Less than 48 hours after leaving Disneyland (via the Eurostar train through the channel tunnel) we arrived at the Warner Brothers Studio just outside of London. Here they have turned the sets and props from the Harry Potter franchise into an attraction. Many people have raved about the tour to me, so I had high expectations. I wasn’t disappointed! I think I took more pictures in the 4 hours or so we spent there than I did any other day so far.
It turned out to be of US-Disney caliber and completely magical, even when mobbed, which it usually is. For reference, we bought tickets 3 months in advance and had about 4 time slots to chose from. There are slots every half hour from 9-7, 7 days a week! It is 100% reservation only. They will not even let you on the shuttle bus from the train station without showing your ticket. The crowds didn’t bother us much, however. This is probably, in part, because we were there early (9:30). While there is staggered entry, you can stay as long as you want so I’d imagine it’s much busier mid-day.

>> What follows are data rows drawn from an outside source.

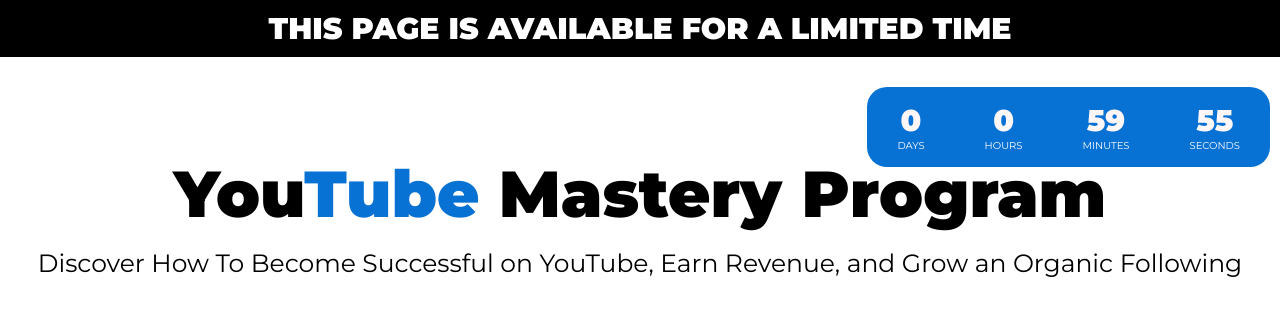
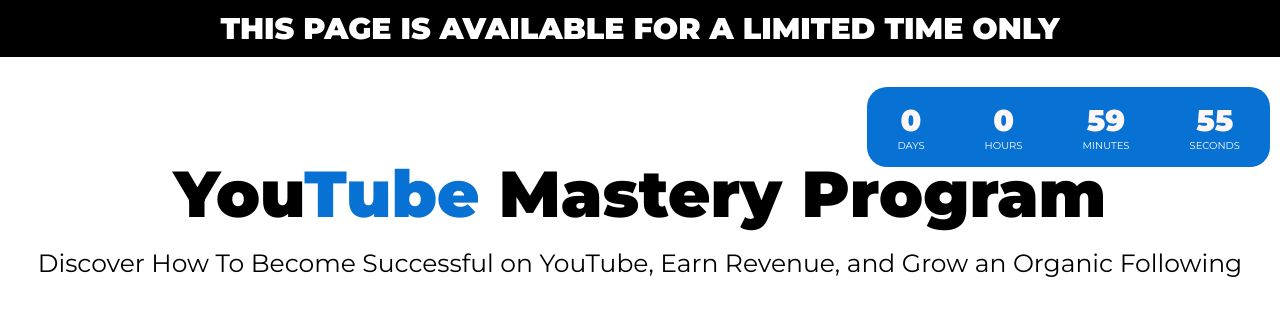
Before and after one commit to pheeya/youtubeMastery, a plain HTML site: page index.html in a window 1280 px wide. Shown: the top 316 px of the page. Drawn offline with Linux system fonts and the light colour scheme.

Commit message:
added 'only'

```diff
--- a/index.html
+++ b/index.html
@@ -12,7 +12,7 @@
 <body>
 <div class="main">
     <div class="masterNav">
-  <h1 class="limitedTime"> THIS PAGE IS AVAILABLE FOR A LIMITED TIME</h1>
+  <h1 class="limitedTime"> THIS PAGE IS AVAILABLE FOR A LIMITED TIME ONLY</h1>
 
         <nav>
 
```
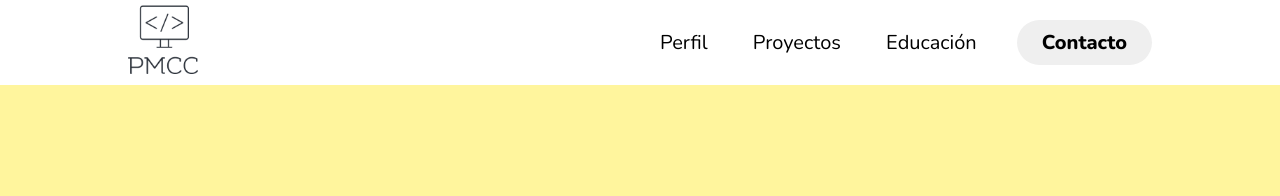
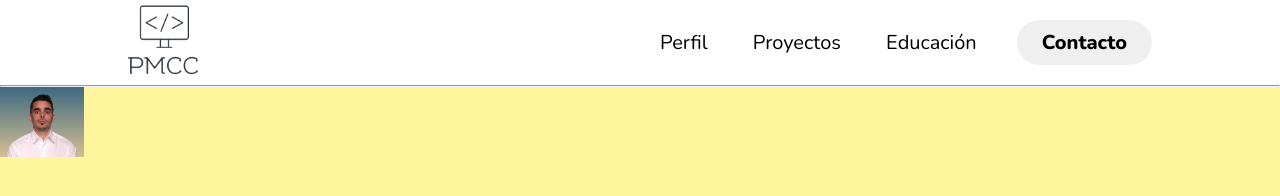
Before and after one commit to ingpablocarballo/ProyectoFinalIntegrador, a plain HTML site: page index.html in a window 1280 px wide. Drawn offline with nearby package versions, Linux system fonts and the light colour scheme.

Commit message:
agregando fotocv

```diff
--- a/css/proyectofinal.css
+++ b/css/proyectofinal.css
@@ -27,10 +27,17 @@ body{
     margin-right: auto;
 }
 
+
 .header .logo img{
     height: 70px;
     width: auto;
     transition: all 0.3s;
+}
+
+.fotocv img{
+    height: 70px;
+    width: auto;
+
 }
 
 .header .logo img:hover{
--- a/index.html
+++ b/index.html
@@ -9,6 +9,7 @@
 </head>
 <body>
     <header class="header">
+
         <div class="logo">
             <img src="img/logo.png" alt="Logo" srcset="">
         </div>
@@ -21,7 +22,8 @@
         </nav>
         <a href="#" class="btn"><button>Contacto</button></a>
 
-        <a  id="menu" href="#" class="menu"><button>Menu</button></a>
+        <a  id="menu" href="#" class="menu"><button><i class="fa-solid fa-bars"></i></button></a>
+
 
         <div class="overlay" id="mobile-menu">
             <a href="" class="close">&times;</a>
@@ -36,10 +38,20 @@
 
 
     </header>
+    <hr>
+    <!--  -->
+
+    <div class="fotocv">
+        <img src="img/cv.jpeg" alt="Foto" srcset="">
+    </div>
+
+
+
 
 
 
 
     <script src="js/proyectofinal.js"></script>
+    <script src="https://kit.fontawesome.com/ef3b63c30a.js" crossorigin="anonymous"></script>
 </body>
 </html>
```
Also changed, not shown: img/cv.jpeg (added).
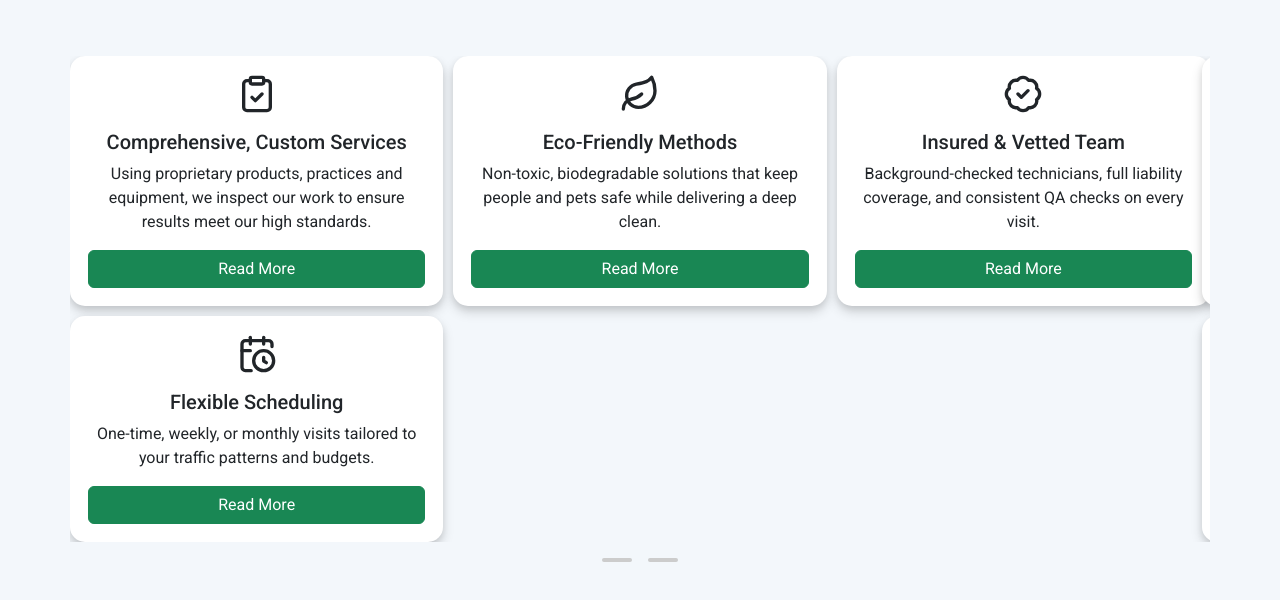
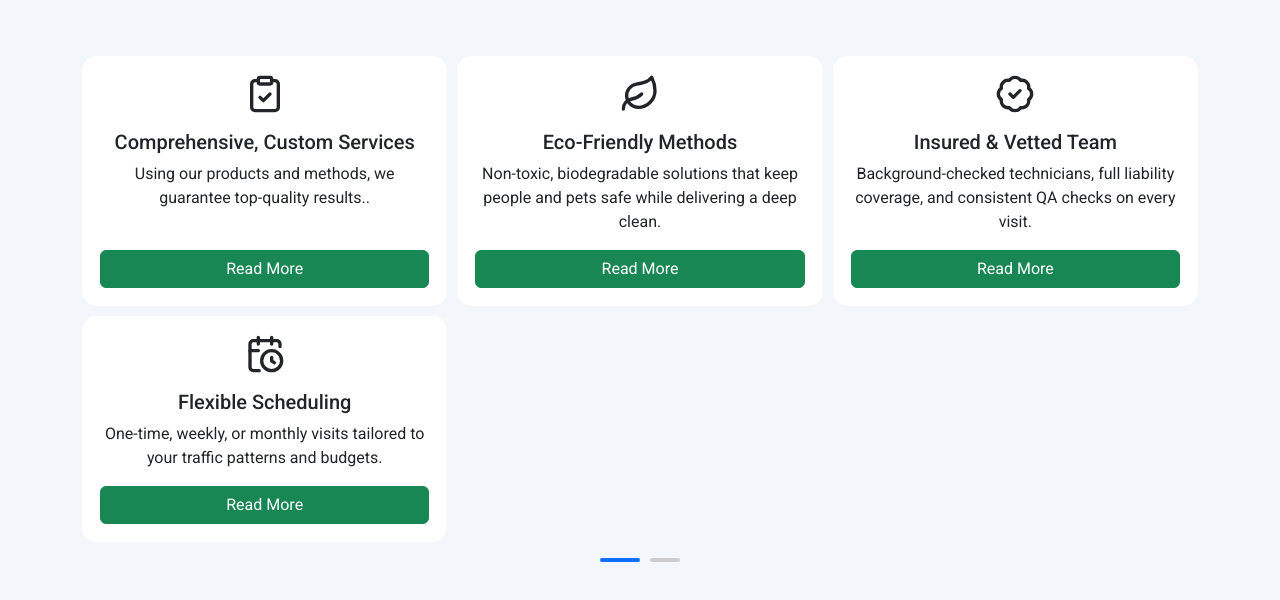
Before and after one commit to mertayda/sonera, a React (Vite) app: page / in a window 1280 px wide. Shown: the part 1975-2575 px from the top of the page. Built offline with nearby package versions, Linux system fonts and the light colour scheme.

Commit message:
carousel

```diff
--- a/src/components/sections/Plans/Plan.css
+++ b/src/components/sections/Plans/Plan.css
@@ -21,7 +21,8 @@
 .slides-container{
     display: flex;
     transition: 0.3s all ease-in;
-    gap: 1rem;
+    gap: 15px;
+
 
 
 }
@@ -32,14 +33,16 @@
      min-width: 100%;
      box-sizing: border-box;
 
+
 }
 
 
 .simpleSlide-Container{
   display: grid;
-grid-template-columns: repeat(auto-fit, minmax(280px, 1fr));
-
+  grid-template-columns: repeat(auto-fit, minmax(280px, 1fr));
+    align-items: stretch;
    gap: 10px;
+   transition: all 0.5 ease-in-out;
 }
 
 
@@ -50,15 +53,27 @@ grid-template-columns: repeat(auto-fit, minmax(280px, 1fr));
   text-align: center;
   gap: 5px;
   background-color: white;
-  box-shadow: 0 6px 12px rgba(0, 0, 0, 0.15),
-              0 3px 6px rgba(0, 0, 0, 0.08);
   padding: 0.625rem;
   box-sizing: border-box;
   transition: all 0.3s ease-in-out;
   border-radius: 15px;
+   min-width: 0;
   height: 100%;
 }
 
+.simpleSlide:hover{
+  background-color: #256DC0;
+  color: white;
+  transform: scale(0.95);
+
+}
+
+
+.simpleSlide:hover .simpleBtn{
+  background-color: #256DC0;
+  color: white;
+  border: 1px solid white;
+}
 
 
 .simpleSlide-body{
@@ -86,7 +101,7 @@ grid-template-columns: repeat(auto-fit, minmax(280px, 1fr));
    background: transparent;
   padding: 0;
    cursor: pointer;
-   gap: 1rem;
+   gap: 0.6rem;
 
   }
 .dot span {
@@ -100,7 +115,11 @@ grid-template-columns: repeat(auto-fit, minmax(280px, 1fr));
   background-color: #999;
    transform: scaleY(1.3);
    }
-.dot.active span {
+.dot span.active {
   background-color: #0d6efd;
    width: 40px;
   }
+
+.dot.non{
+  background-color: none;
+}
--- a/src/components/sections/Plans/Plans.jsx
+++ b/src/components/sections/Plans/Plans.jsx
@@ -1,4 +1,4 @@
-import React, { useMemo, useState } from "react";
+import React, { useEffect, useMemo, useState } from "react";
 import "./Plan.css";
 
 
@@ -20,7 +20,7 @@ export const services = [
   {
     title: "Comprehensive, Custom Services",
     description:
-      "Using proprietary products, practices and equipment, we inspect our work to ensure results meet our high standards.",
+      "Using our products and methods, we guarantee top-quality results..",
     linkD: "Read More",
     direct: "#",
     icon: ClipboardCheck,
@@ -86,23 +86,43 @@ export const services = [
 
 const Plans = () => {
 
+const [index,setIndex] = useState(0)
 
-   const [index,setIndex] = useState(0)
 
-const divider = () => {
-  let out = []
+const divider =  useMemo(() => {
+    let out = []
    for(let i = 0; i<services.length;i+=4){
       out.push( services.slice(i,i+4))
    }
 
    return out;
+}, [services])
+
+let total = divider.length
+
+
+
+let goTo = (p) => {
+  setIndex(p)
+
 }
 
-let goTo = () => {
-  setIndex(p => (p + 1) % total)
+let next = () => {
+   setIndex((prev) => (prev + 1) % total)
 }
 
-let total = divider().length
+
+
+useEffect(() => {
+  const timer =  setTimeout(() => {
+      next()
+    }, 2000)
+
+      return () => clearTimeout(timer);
+
+},[index,total])
+
+
 
 
 
@@ -122,9 +142,9 @@ let total = divider().length
         <div className="row">
           <div className="carousel-container">
             <div className="slides-container" style={{transform : `translateX(-${index  * 100}% )`}} >
-               {divider().map((item, i) => (
+               {divider.map((item, i) => (
                   <div className="slide-width" key={i}>
-                      <div className="row simpleSlide-Container" key={i}>
+                      <div className="simpleSlide-Container">
                       {item.map((x,sub) => {
                          let Icon = x.icon
                          return(
@@ -135,7 +155,7 @@ let total = divider().length
                               </div>
                               <h5 className="">{x.title}</h5>
                               <p>{x.description}</p>
-                              <button className="btn btn-success mt-auto align-self-start w-100">{x.linkD}</button>
+                              <button className="simpleBtn btn btn-success  mt-auto  w-100">{x.linkD}</button>
                             </div>
 
 
@@ -155,7 +175,7 @@ let total = divider().length
           <div className="col-12 d-flex justify-content-center gap-2">
              <div className="dot">
              {Array.from({length:total}, ((_,i) => {
-               return <span onClick={goTo} key={i}></span>
+               return <span className={`${index === i ? "active" : ""}`}   onClick={() => goTo(i)} key={i}></span>
              }))}
              </div>
           </div>
```
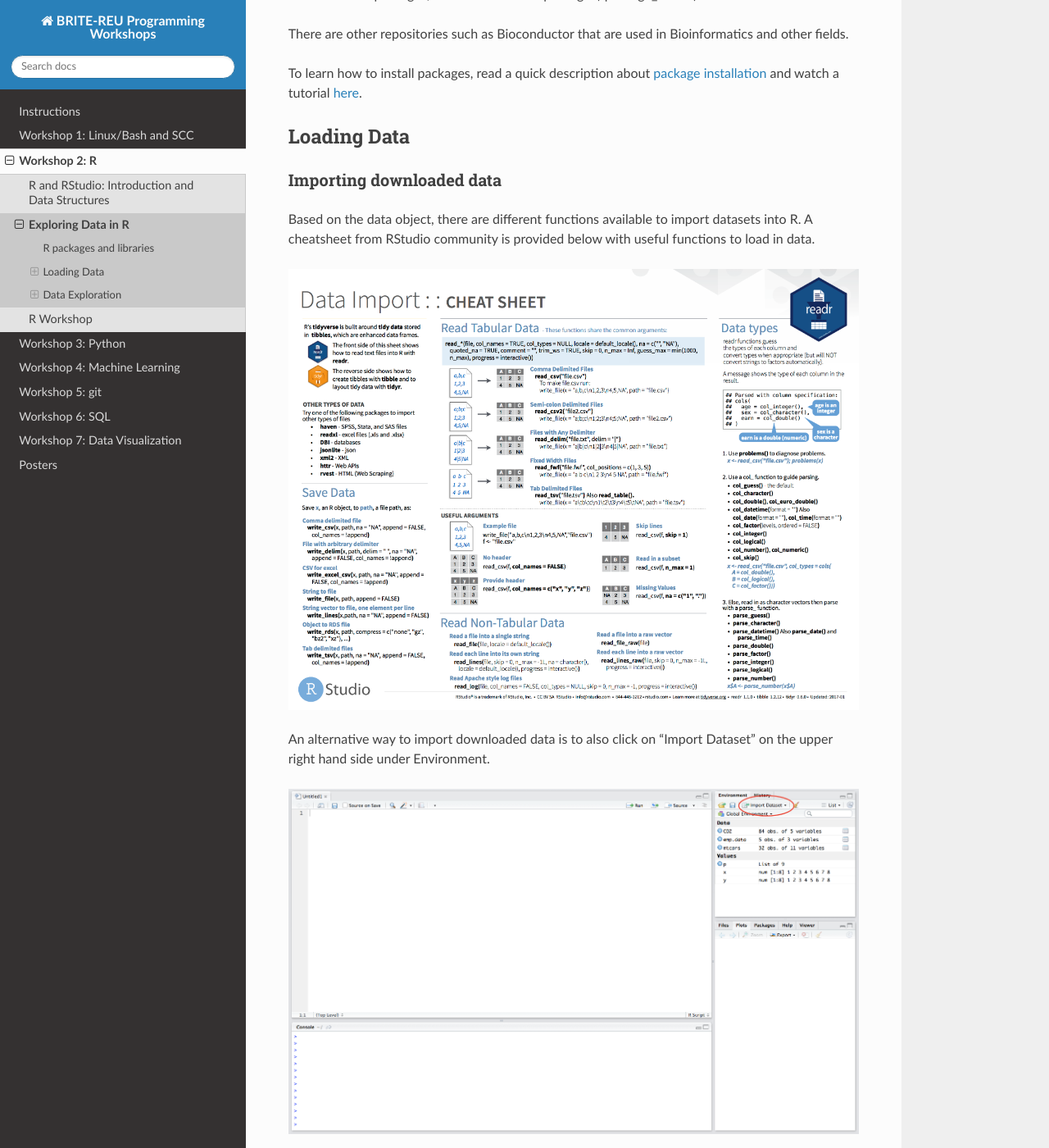
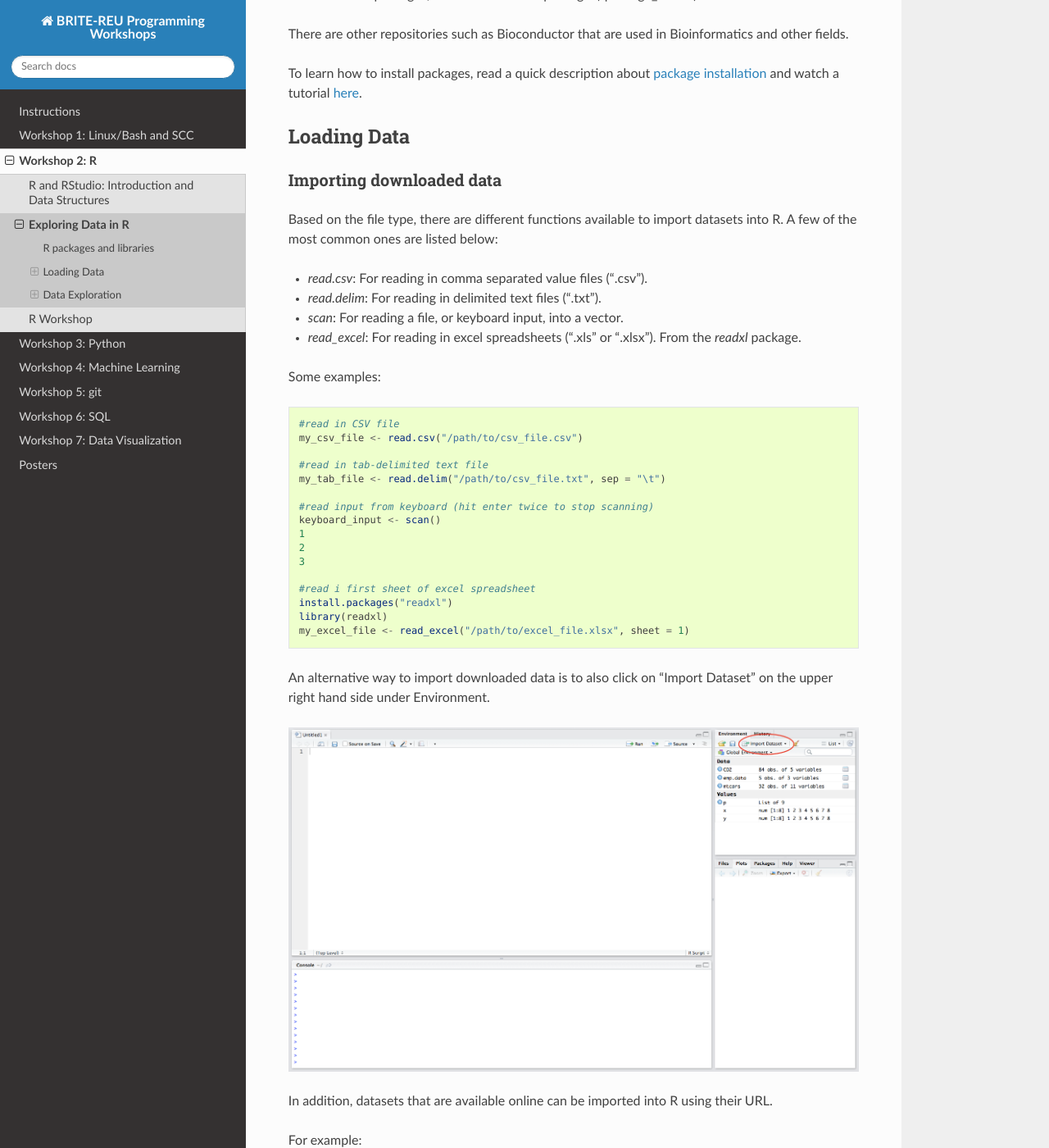
Before and after one commit to BRITE-REU/programming-workshops, a Sphinx documentation site: the page built from source/workshops/02_R/Explore_R.rst, in a window 1280 px wide and 1400 px high, scrolled down 402 px. Shown: the whole window at 82% size. Built offline with Sphinx 7.4.7 and the Read the Docs theme 2.0.0, drawn with Linux system fonts in a browser that asks for light colours; some of the changed text lies outside the part shown.

Commit message:
Outlined functions for importing data in R

```diff
--- a/source/workshops/02_R/Explore_R.rst
+++ b/source/workshops/02_R/Explore_R.rst
@@ -25,17 +25,42 @@ Loading Data
 Importing downloaded data
 **************************
 
-Based on the data object, there are different functions available to import datasets into R. A cheatsheet from RStudio community is provided below with useful functions to load in data.
+Based on the file type, there are different functions available to import datasets into R. A few of the most common ones are listed below:
 
-.. image:: images/Import_Cheatsheet.png
+* *read.csv*: For reading in comma separated value files (".csv").
+* *read.delim*: For reading in delimited text files (".txt").
+* *scan*: For reading a file, or keyboard input, into a vector.
+* *read_excel*: For reading in excel spreadsheets (".xls" or ".xlsx"). From the *readxl* package.
+
+Some examples:
+
+.. code:: R
+
+	#read in CSV file
+	my_csv_file <- read.csv("/path/to/csv_file.csv")
+
+	#read in tab-delimited text file
+	my_tab_file <- read.delim("/path/to/csv_file.txt", sep = "\t")
+
+	#read input from keyboard (hit enter twice to stop scanning)
+	keyboard_input <- scan()
+	1
+	2
+	3
+
+	#read i first sheet of excel spreadsheet
+	install.packages("readxl")
+	library(readxl)
+	my_excel_file <- read_excel("/path/to/excel_file.xlsx", sheet = 1)
+
 
 An alternative way to import downloaded data is to also click on "Import Dataset" on the upper right hand side under Environment.
 
 .. image:: images/RStudio_Console.png
 
-In addition, datasets that are available online can be imported into R using their url.
+In addition, datasets that are available online can be imported into R using their URL.
 
-For example
+For example:
 
 .. code:: R
 
@@ -58,6 +83,8 @@ For example
 	4:  4 307 1000 37.15  0
 	5:  5 307 1010 37.23  0
 	6:  6 307 1020 37.24  0
+
+Here's a helpful `cheat sheet <https://github.com/rstudio/cheatsheets/raw/master/data-import.pdf>`_ for importing data in R.
 
 *************************
 Available data sets in R
```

This is a truly unique experience, it is amazing to be able to walk through the real sets! The great hall, diagon alley, gringotts and even privet drive are still there. You can see the costumes and props up close. They really have kept them all! And there are thousands and thousands.
The audio guides offered incredible detail and interviews with cast members and crew. It was one of the most thorough I’ve ever seen. It has everything from taking care of animals on set to how they made special effects. I’d wager if you had any interest in how movies are made this would be interesting, even if not a fan of the Harry Potter movies!
You become quickly in awe of the precision and detail of the crew’s work. They had thousands of wands, for example, all unique and had to be kept track of each day!
There is room after room of examples of their work (dozens of oil paintings made for the halls, for example. The scale model of the Great Halls ceiling was interesting. I’d never thought about it but the real great hall set, of course, was filled with lights, not arches!
Zoom in and read about the Wands!
It culminated in viewing a model made of the whole hogwarts campus. When I hear of an architectural model I think of something maybe the size of a dining room table (at biggest!).
This model was used for some aerial shots and for reference. The visual effects team would consult the model so images in the film always “made sense” for the school’s layout.
This was definitely a highlight site for me this trip to London!